Property rental business income: loan relationships and derivative contracts: interpretation
Hedging - IAS designation and hedging relationships
If the company has, in its accounts, designated all or part of a derivative contract as a hedge, that designation is conclusive in determining whether, and to what extent, the contract is hedging (section 599(4)(b) CTA 2010).
Where the contract does not meet IAS requirements for designation as a hedge, it may nevertheless be accepted as ‘hedging’ for the purposes of section 599(3)(b) CTA 2010. HMRC will accept that a derivative contract is hedging if it operates as a cash flow or fair value hedge in accordance with the criteria for a ‘hedging relationship’ to exist, as defined in regulation 2(5) of the 2004 Loan Relationships Disregard Regulations. Derivatives are explained in the Corporate Finance manual at CFM13000 onwards.
Company C (a UK-REIT) may, as part of its business strategy, decide it wants exposure to shopping centres.

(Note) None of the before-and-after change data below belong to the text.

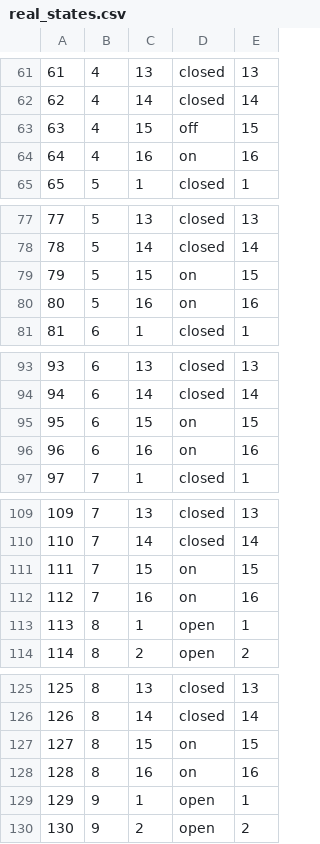
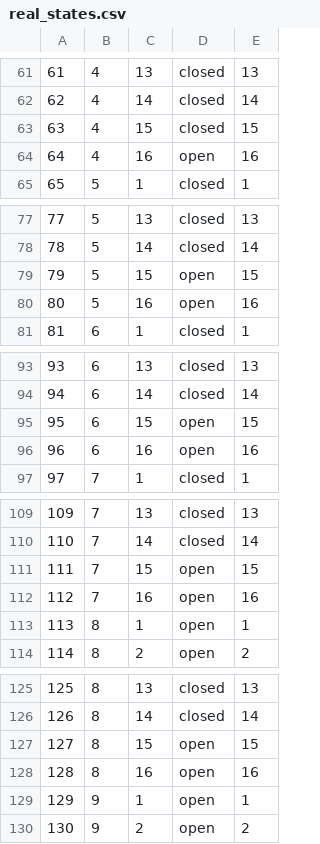
Before and after one commit to james-barnard/nitrobrew, a CSV file: data/real_states.csv, drawn as a sheet; only a part is shown, gaps mark what is left out; the diff covers the shown part only.

```diff
--- a/data/real_states.csv
+++ b/data/real_states.csv
@@ -62,4 +62,4 @@
 62,4,14,closed,14
-63,4,15,off,15
-64,4,16,on,16
+63,4,15,closed,15
+64,4,16,open,16
 65,5,1,closed,1
@@ -78,4 +78,4 @@
 78,5,14,closed,14
-79,5,15,on,15
-80,5,16,on,16
+79,5,15,open,15
+80,5,16,open,16
 81,6,1,closed,1
@@ -94,4 +94,4 @@
 94,6,14,closed,14
-95,6,15,on,15
-96,6,16,on,16
+95,6,15,open,15
+96,6,16,open,16
 97,7,1,closed,1
@@ -110,4 +110,4 @@
 110,7,14,closed,14
-111,7,15,on,15
-112,7,16,on,16
+111,7,15,open,15
+112,7,16,open,16
 113,8,1,open,1
@@ -126,4 +126,4 @@
 126,8,14,closed,14
-127,8,15,on,15
-128,8,16,on,16
+127,8,15,open,15
+128,8,16,open,16
 129,9,1,open,1
```
Also changed, not shown: 73 edited cells elsewhere in this file, data/real_steps.csv, 1 other file.
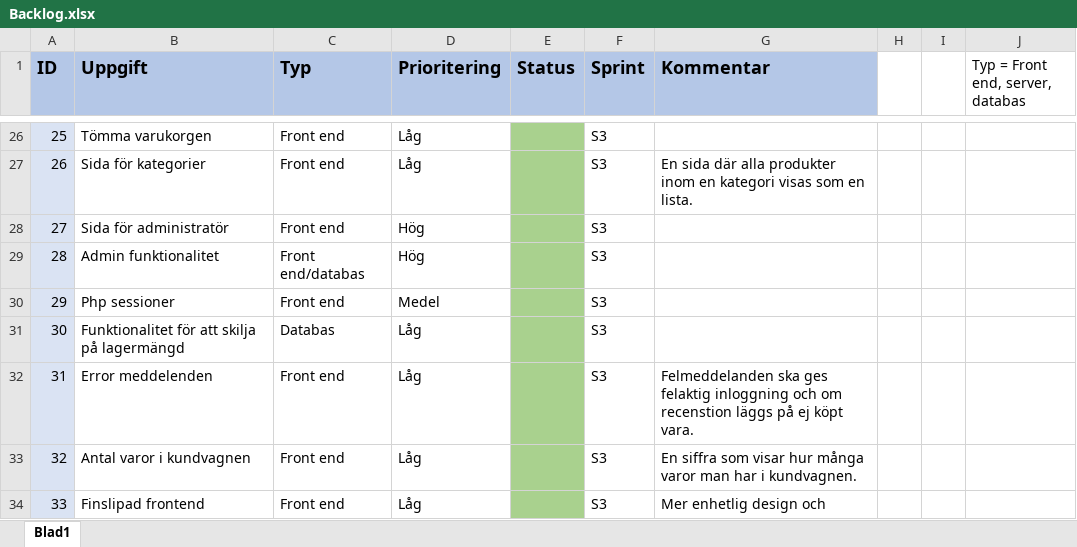
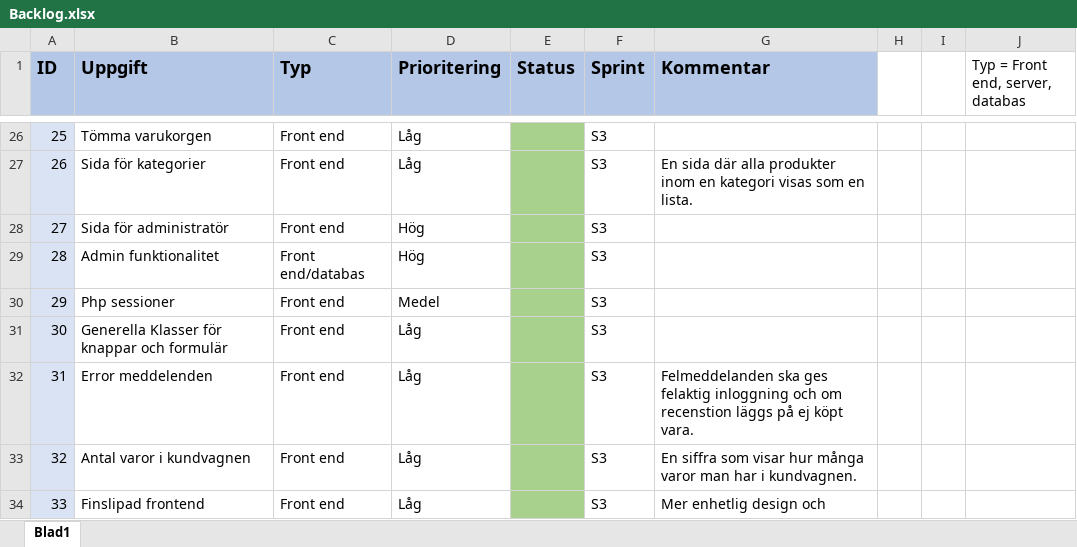
Before and after one commit to OskarHavo/D0018E-Hemsida, an Excel workbook: Administrativa Filer/Backlog.xlsx, sheet Blad1, drawn as a sheet; only a part is shown, gaps mark what is left out; values as stored, in another font and other column widths than the file's, no borders; the diff names each change by its address in the sheet, - before the commit and + after, or states it on an @@ line.

```diff
--- a/Administrativa Filer/Backlog.xlsx (sheet Blad1)
+++ b/Administrativa Filer/Backlog.xlsx (sheet Blad1)
-B31 (Uppgift): Funktionalitet för att skilja på lagermängd
+B31 (Uppgift): Generella Klasser för knappar och formulär
-C31 (Typ): Databas
+C31 (Typ): Front end
```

To put that strategy in place, C may decide to acquire a property derivative that gives exposure to that sector for the length of time between deciding the strategy and buying some shopping centres.
Where the derivative is in relation to funds awaiting first investment in property, it will not be hedging in relation to C’s property rental business, because until the shopping centre is acquired, no asset of the property rental business exists.
The derivative may be taken out as part of a strategy to switch an existing property portfolio from say commercial to shopping centres. Provided the commercial property was part of C’s property rental business, and the derivative comes within the meaning of ‘hedging’ then the property derivative will be hedging in relation to C’s property rental business.
Hedging derivatives normally get capital gains treatment under sections 640 and 641 CTA 2009. But the section 599(3) CTA 2010 set-aside overrides sections 640 and 641 CTA 2009, and the gains or losses are within the property rental business in the same way as ‘income’ property derivatives.